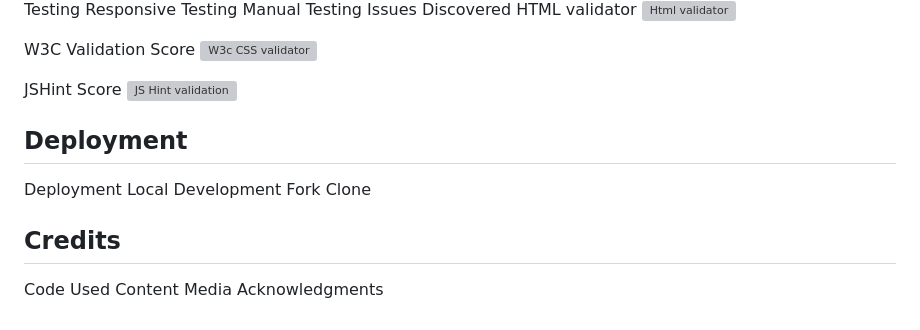
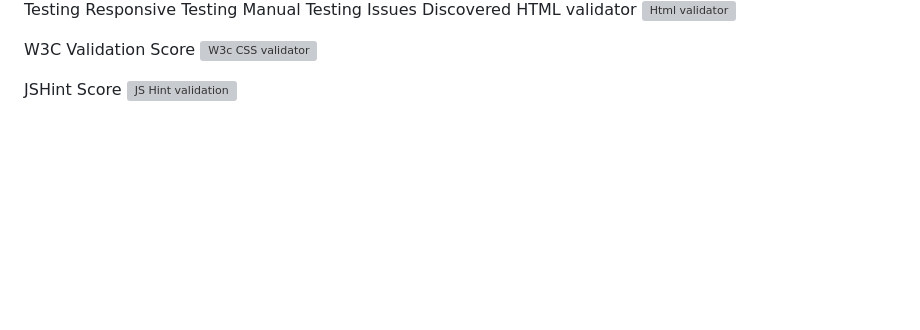
Before and after one commit to Thonyinstitute/Rock-paper-scissors-spocky, a Markdown page: README.md, the part around the change. GitHub-like rendering; blank space fills up the shorter version; grey boxes are pictures that could not be loaded.

Commit message:
Update README.md
Signed-off-by: Thonyinstitute <122373462+Thonyinstitute@users.noreply.github.com>

```diff
--- a/README.md
+++ b/README.md
@@ -103,16 +103,3 @@ W3C Validation Score
 
 JSHint Score
 ![JS Hint validation](https://user-images.githubusercontent.com/122373462/225036603-eb5eeb43-2729-457c-b078-ae7ae6e96f05.jpg)
-
-
-## Deployment
-Deployment
-Local Development
-Fork
-Clone
-
-## Credits
-Code Used
-Content
-Media
-Acknowledgments
```
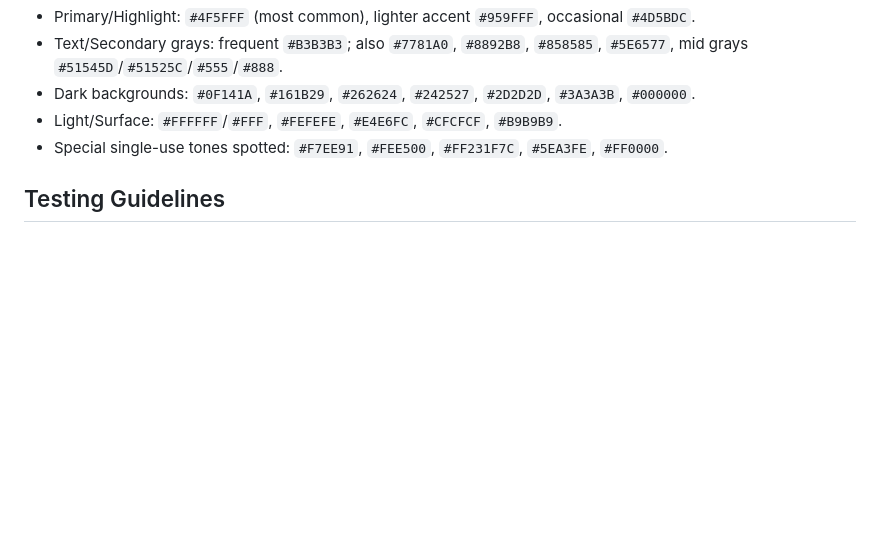
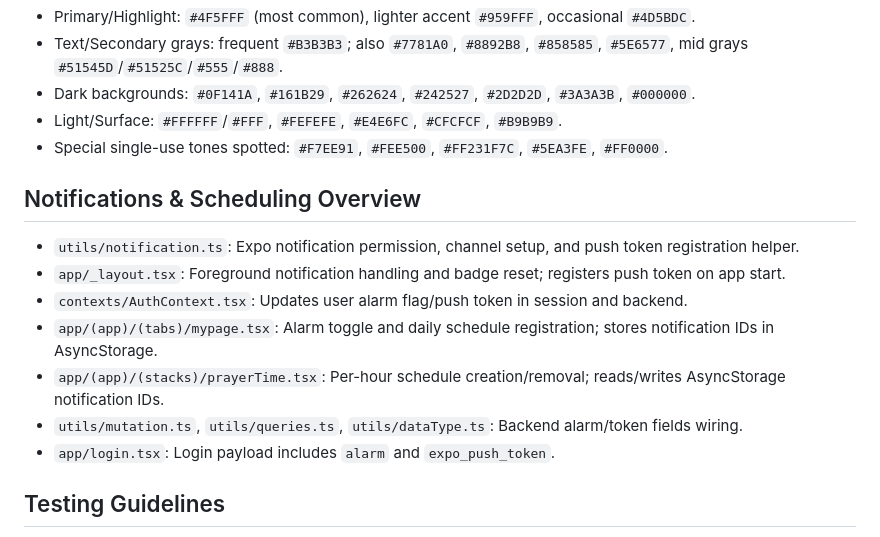
Before and after one commit to ehdrbdndns/our-prayer, a Markdown page: AGENTS.md, the part around the change. Drawn GitHub-style; blank space fills up the shorter version.

Commit message:
feat: add notifications and scheduling overview to documentation

```diff
--- a/AGENTS.md
+++ b/AGENTS.md
@@ -31,6 +31,15 @@
 - Light/Surface: `#FFFFFF`/`#FFF`, `#FEFEFE`, `#E4E6FC`, `#CFCFCF`, `#B9B9B9`.
 - Special single-use tones spotted: `#F7EE91`, `#FEE500`, `#FF231F7C`, `#5EA3FE`, `#FF0000`.
 
+## Notifications & Scheduling Overview
+- `utils/notification.ts`: Expo notification permission, channel setup, and push token registration helper.
+- `app/_layout.tsx`: Foreground notification handling and badge reset; registers push token on app start.
+- `contexts/AuthContext.tsx`: Updates user alarm flag/push token in session and backend.
+- `app/(app)/(tabs)/mypage.tsx`: Alarm toggle and daily schedule registration; stores notification IDs in AsyncStorage.
+- `app/(app)/(stacks)/prayerTime.tsx`: Per-hour schedule creation/removal; reads/writes AsyncStorage notification IDs.
+- `utils/mutation.ts`, `utils/queries.ts`, `utils/dataType.ts`: Backend alarm/token fields wiring.
+- `app/login.tsx`: Login payload includes `alarm` and `expo_push_token`.
+
 ## Testing Guidelines
 - No automated suite yet; add Jest + React Native Testing Library when introducing non-trivial logic.
 - Place tests alongside sources (`*.test.ts(x)` or `__tests__/`).
```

* **Task directions**:
Every record above must reappear exactly in the answer, minus its pictures.

* **Output of the task**:
Before and after one commit to Thonyinstitute/Rock-paper-scissors-spocky, a Markdown page: README.md, the part around the change. GitHub-like rendering; blank space fills up the shorter version; grey boxes are pictures that could not be loaded.

Commit message:
Update README.md
Signed-off-by: Thonyinstitute <122373462+Thonyinstitute@users.noreply.github.com>

```diff
--- a/README.md
+++ b/README.md
@@ -103,16 +103,3 @@ W3C Validation Score
 
 JSHint Score
 ![JS Hint validation](https://user-images.githubusercontent.com/122373462/225036603-eb5eeb43-2729-457c-b078-ae7ae6e96f05.jpg)
-
-
-## Deployment
-Deployment
-Local Development
-Fork
-Clone
-
-## Credits
-Code Used
-Content
-Media
-Acknowledgments
```
Before and after one commit to ehdrbdndns/our-prayer, a Markdown page: AGENTS.md, the part around the change. Drawn GitHub-style; blank space fills up the shorter version.

Commit message:
feat: add notifications and scheduling overview to documentation

```diff
--- a/AGENTS.md
+++ b/AGENTS.md
@@ -31,6 +31,15 @@
 - Light/Surface: `#FFFFFF`/`#FFF`, `#FEFEFE`, `#E4E6FC`, `#CFCFCF`, `#B9B9B9`.
 - Special single-use tones spotted: `#F7EE91`, `#FEE500`, `#FF231F7C`, `#5EA3FE`, `#FF0000`.
 
+## Notifications & Scheduling Overview
+- `utils/notification.ts`: Expo notification permission, channel setup, and push token registration helper.
+- `app/_layout.tsx`: Foreground notification handling and badge reset; registers push token on app start.
+- `contexts/AuthContext.tsx`: Updates user alarm flag/push token in session and backend.
+- `app/(app)/(tabs)/mypage.tsx`: Alarm toggle and daily schedule registration; stores notification IDs in AsyncStorage.
+- `app/(app)/(stacks)/prayerTime.tsx`: Per-hour schedule creation/removal; reads/writes AsyncStorage notification IDs.
+- `utils/mutation.ts`, `utils/queries.ts`, `utils/dataType.ts`: Backend alarm/token fields wiring.
+- `app/login.tsx`: Login payload includes `alarm` and `expo_push_token`.
+
 ## Testing Guidelines
 - No automated suite yet; add Jest + React Native Testing Library when introducing non-trivial logic.
 - Place tests alongside sources (`*.test.ts(x)` or `__tests__/`).
```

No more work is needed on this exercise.